** RECORDS SUPPLIED **
◆ ◆ ◆ ◆ ◆
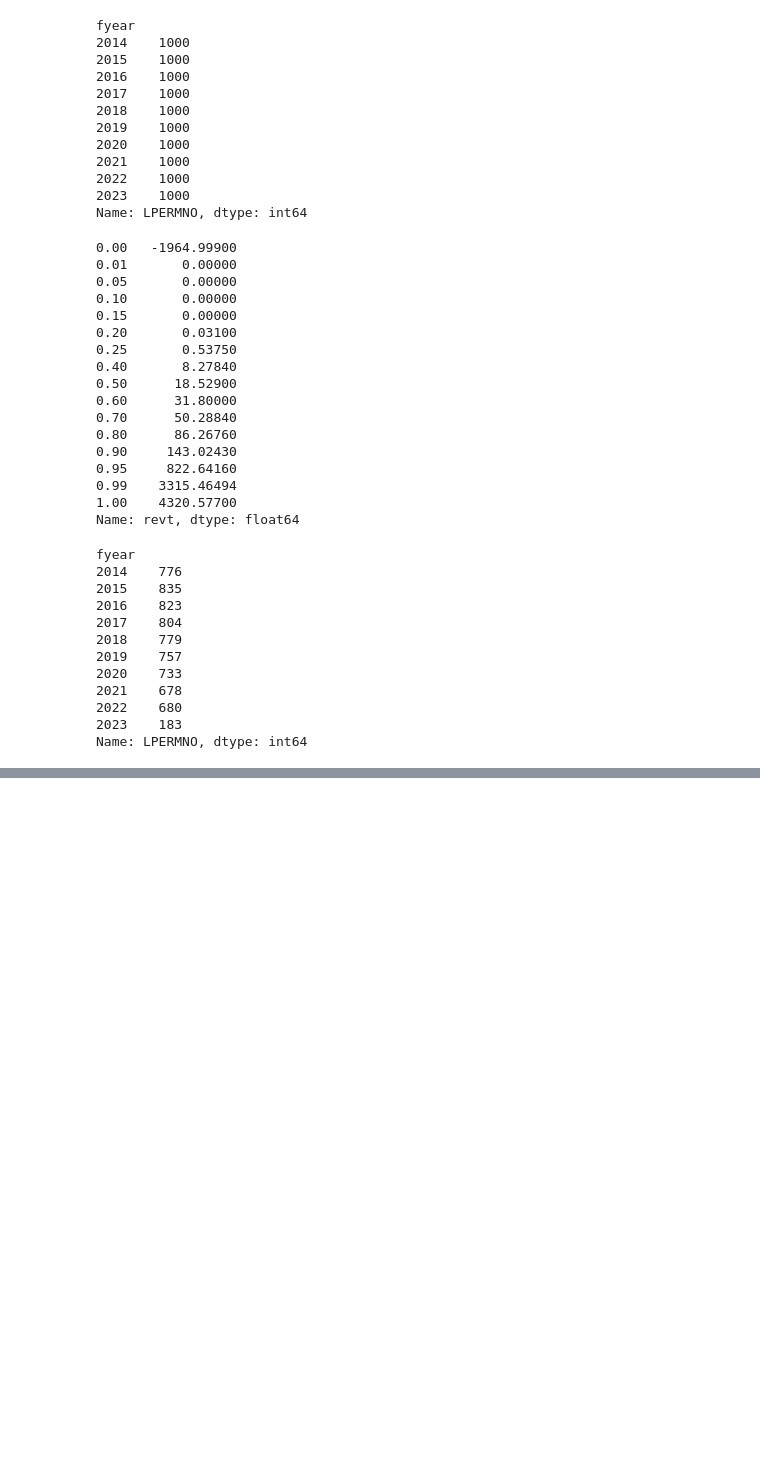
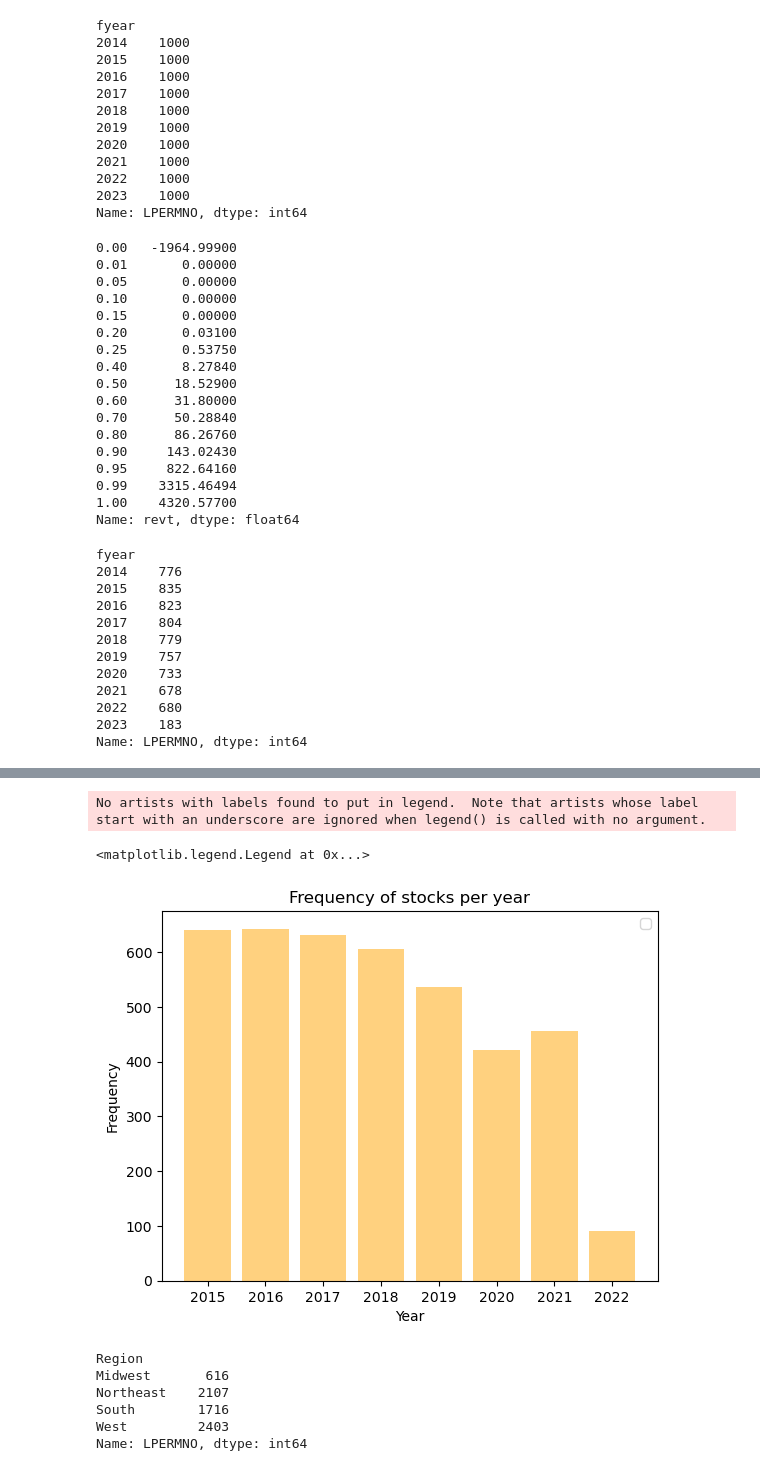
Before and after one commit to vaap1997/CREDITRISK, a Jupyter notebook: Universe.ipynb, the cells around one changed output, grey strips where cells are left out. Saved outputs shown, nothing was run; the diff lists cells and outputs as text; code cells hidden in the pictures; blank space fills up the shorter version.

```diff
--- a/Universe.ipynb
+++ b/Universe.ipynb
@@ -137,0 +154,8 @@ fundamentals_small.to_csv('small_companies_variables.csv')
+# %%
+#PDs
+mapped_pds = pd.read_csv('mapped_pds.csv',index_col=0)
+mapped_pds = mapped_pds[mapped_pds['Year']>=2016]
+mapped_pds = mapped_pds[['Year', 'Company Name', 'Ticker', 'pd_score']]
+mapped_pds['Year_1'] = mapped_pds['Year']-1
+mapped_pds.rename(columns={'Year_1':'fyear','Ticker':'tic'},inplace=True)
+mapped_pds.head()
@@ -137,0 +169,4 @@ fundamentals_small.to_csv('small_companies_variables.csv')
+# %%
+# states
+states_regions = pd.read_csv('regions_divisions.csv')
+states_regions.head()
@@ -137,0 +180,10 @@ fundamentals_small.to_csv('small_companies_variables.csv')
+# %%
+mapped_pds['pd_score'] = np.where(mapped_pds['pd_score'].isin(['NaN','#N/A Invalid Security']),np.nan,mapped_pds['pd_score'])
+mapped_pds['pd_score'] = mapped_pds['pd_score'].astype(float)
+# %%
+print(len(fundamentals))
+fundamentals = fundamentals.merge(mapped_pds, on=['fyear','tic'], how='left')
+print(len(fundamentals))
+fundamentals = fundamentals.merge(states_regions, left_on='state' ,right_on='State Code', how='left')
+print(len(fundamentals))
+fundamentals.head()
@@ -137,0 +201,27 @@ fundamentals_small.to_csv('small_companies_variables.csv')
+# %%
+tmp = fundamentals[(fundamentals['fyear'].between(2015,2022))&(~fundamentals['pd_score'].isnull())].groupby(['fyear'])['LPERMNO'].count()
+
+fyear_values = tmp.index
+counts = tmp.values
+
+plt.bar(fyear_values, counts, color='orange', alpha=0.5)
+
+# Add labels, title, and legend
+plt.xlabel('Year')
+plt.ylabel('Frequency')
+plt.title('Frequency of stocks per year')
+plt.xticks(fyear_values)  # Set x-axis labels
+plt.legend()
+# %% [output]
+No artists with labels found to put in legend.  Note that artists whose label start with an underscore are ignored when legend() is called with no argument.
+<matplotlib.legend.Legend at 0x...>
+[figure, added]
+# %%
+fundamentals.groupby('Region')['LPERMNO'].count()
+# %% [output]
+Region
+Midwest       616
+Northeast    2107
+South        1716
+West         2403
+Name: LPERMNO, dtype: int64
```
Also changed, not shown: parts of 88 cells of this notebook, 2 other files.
◆ ◆ ◆ ◆ ◆
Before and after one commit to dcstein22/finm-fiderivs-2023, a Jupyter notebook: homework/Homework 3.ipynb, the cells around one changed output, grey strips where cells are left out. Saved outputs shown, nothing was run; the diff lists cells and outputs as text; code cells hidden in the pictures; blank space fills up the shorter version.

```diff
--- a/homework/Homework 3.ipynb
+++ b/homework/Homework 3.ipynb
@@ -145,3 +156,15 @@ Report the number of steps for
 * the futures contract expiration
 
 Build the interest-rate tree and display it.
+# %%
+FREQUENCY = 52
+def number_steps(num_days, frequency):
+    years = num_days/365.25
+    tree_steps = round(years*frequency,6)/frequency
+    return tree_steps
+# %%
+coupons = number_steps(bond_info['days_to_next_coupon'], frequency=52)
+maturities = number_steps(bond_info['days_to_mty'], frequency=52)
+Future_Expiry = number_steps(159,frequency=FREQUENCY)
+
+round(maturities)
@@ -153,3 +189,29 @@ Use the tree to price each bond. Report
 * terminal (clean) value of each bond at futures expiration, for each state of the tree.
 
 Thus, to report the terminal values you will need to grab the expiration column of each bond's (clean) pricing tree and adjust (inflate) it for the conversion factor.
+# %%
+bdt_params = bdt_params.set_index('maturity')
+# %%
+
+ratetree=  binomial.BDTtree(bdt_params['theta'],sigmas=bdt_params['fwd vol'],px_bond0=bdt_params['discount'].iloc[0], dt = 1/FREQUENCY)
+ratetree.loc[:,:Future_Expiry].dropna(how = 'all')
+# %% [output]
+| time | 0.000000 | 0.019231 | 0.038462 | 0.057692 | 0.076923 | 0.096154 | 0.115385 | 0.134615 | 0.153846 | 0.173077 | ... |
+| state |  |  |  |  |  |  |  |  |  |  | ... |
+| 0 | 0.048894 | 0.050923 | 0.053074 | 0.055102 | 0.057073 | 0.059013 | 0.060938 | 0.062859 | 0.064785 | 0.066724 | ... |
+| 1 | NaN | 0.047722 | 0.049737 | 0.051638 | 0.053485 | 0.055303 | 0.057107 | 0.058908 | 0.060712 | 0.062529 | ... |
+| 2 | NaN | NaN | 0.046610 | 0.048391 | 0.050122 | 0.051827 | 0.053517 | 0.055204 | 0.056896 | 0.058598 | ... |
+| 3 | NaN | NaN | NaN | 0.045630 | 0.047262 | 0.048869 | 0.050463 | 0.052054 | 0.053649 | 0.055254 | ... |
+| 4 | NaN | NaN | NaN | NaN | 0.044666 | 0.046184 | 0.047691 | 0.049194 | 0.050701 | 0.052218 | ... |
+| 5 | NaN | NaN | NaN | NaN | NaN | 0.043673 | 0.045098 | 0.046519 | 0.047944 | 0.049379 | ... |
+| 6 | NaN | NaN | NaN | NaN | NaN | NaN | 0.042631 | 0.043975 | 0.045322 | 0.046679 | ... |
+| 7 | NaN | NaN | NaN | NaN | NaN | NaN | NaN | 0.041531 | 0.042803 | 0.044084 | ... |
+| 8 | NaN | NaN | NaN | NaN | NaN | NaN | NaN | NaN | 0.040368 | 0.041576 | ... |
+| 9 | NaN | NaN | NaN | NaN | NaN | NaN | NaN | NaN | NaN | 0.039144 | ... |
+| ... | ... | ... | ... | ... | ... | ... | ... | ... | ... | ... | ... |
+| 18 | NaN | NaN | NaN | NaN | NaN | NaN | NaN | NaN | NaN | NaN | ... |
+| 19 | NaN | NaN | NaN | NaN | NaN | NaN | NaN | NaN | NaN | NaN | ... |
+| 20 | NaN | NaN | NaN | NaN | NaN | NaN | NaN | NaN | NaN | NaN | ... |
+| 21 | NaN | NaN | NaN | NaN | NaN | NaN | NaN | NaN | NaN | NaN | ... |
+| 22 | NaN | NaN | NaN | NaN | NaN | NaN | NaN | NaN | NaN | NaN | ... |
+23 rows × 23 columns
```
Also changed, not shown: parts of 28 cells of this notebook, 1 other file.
◆ ◆ ◆ ◆ ◆
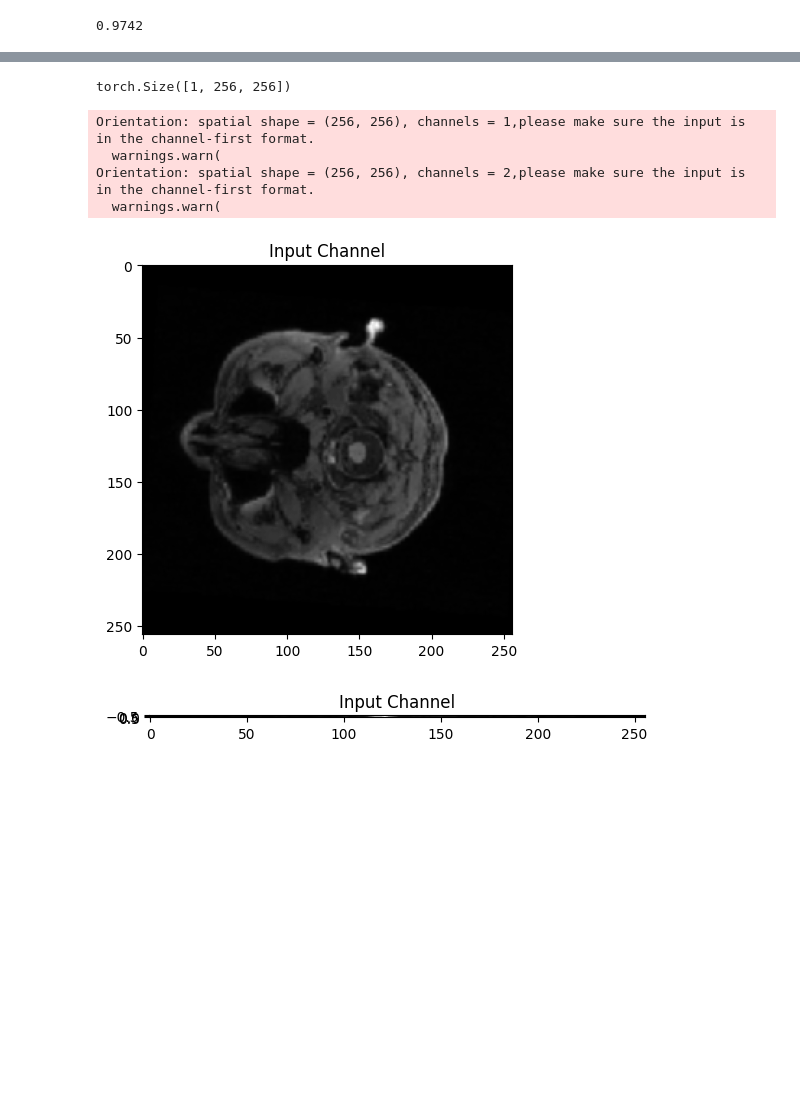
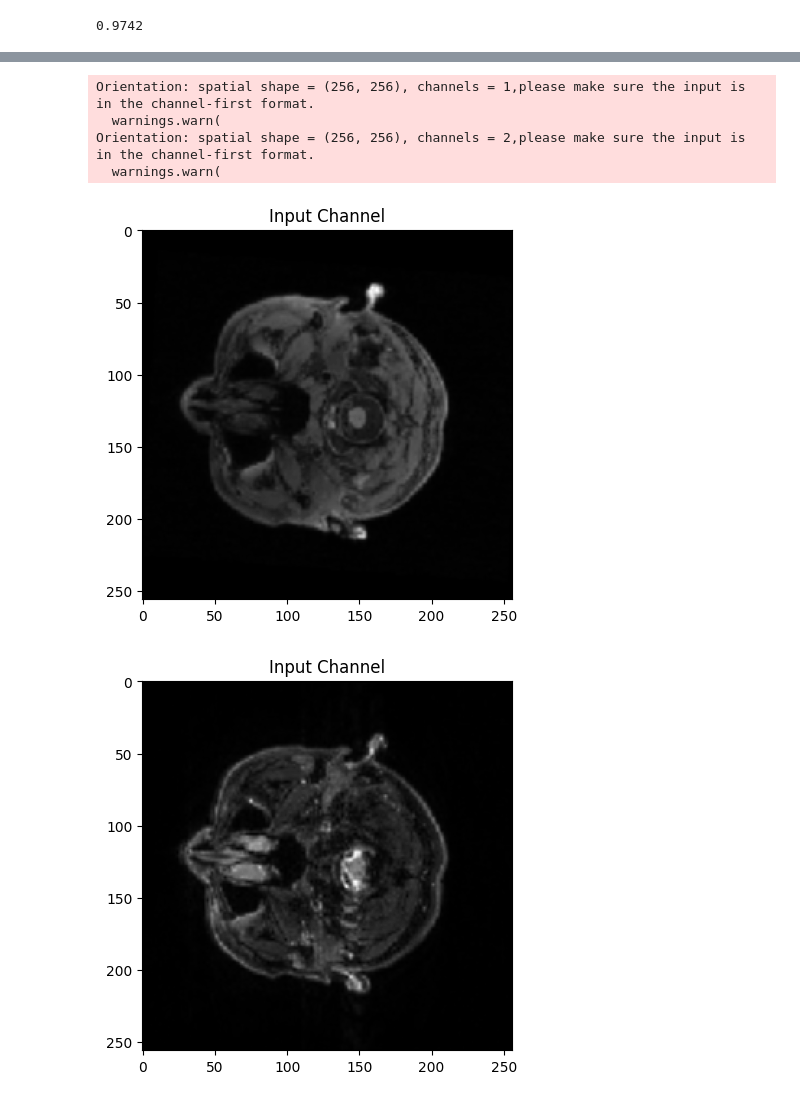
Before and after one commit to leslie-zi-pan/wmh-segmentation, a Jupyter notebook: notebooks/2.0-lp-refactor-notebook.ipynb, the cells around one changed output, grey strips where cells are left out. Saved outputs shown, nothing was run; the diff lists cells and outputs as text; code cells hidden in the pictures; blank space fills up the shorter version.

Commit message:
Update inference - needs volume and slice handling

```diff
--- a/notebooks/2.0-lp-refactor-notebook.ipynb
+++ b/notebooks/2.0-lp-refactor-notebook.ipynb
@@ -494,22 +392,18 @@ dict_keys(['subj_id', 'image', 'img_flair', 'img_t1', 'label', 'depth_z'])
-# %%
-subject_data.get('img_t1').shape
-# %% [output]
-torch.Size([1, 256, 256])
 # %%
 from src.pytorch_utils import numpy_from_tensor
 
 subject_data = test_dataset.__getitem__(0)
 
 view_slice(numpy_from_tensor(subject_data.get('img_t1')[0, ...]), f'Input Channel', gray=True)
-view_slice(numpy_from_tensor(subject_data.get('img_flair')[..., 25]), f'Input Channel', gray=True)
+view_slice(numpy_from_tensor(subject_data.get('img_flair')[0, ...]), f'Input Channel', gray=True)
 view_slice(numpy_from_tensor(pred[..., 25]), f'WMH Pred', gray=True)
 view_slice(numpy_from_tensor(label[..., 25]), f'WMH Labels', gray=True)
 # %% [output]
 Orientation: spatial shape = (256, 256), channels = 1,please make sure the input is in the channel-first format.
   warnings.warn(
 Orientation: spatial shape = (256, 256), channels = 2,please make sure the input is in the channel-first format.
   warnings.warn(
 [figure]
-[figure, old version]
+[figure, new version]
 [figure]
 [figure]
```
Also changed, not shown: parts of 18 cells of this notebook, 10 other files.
◆ ◆ ◆ ◆ ◆
** EXERCISE OBJECTIVE **
Look through the entries, and return every line that the word "legend" appears in.

** RESULT OF THIS TASK **
+# Add labels, title, and legend
+plt.legend()
+No artists with labels found to put in legend.  Note that artists whose label start with an underscore are ignored when legend() is called with no argument.
+<matplotlib.legend.Legend at 0x...>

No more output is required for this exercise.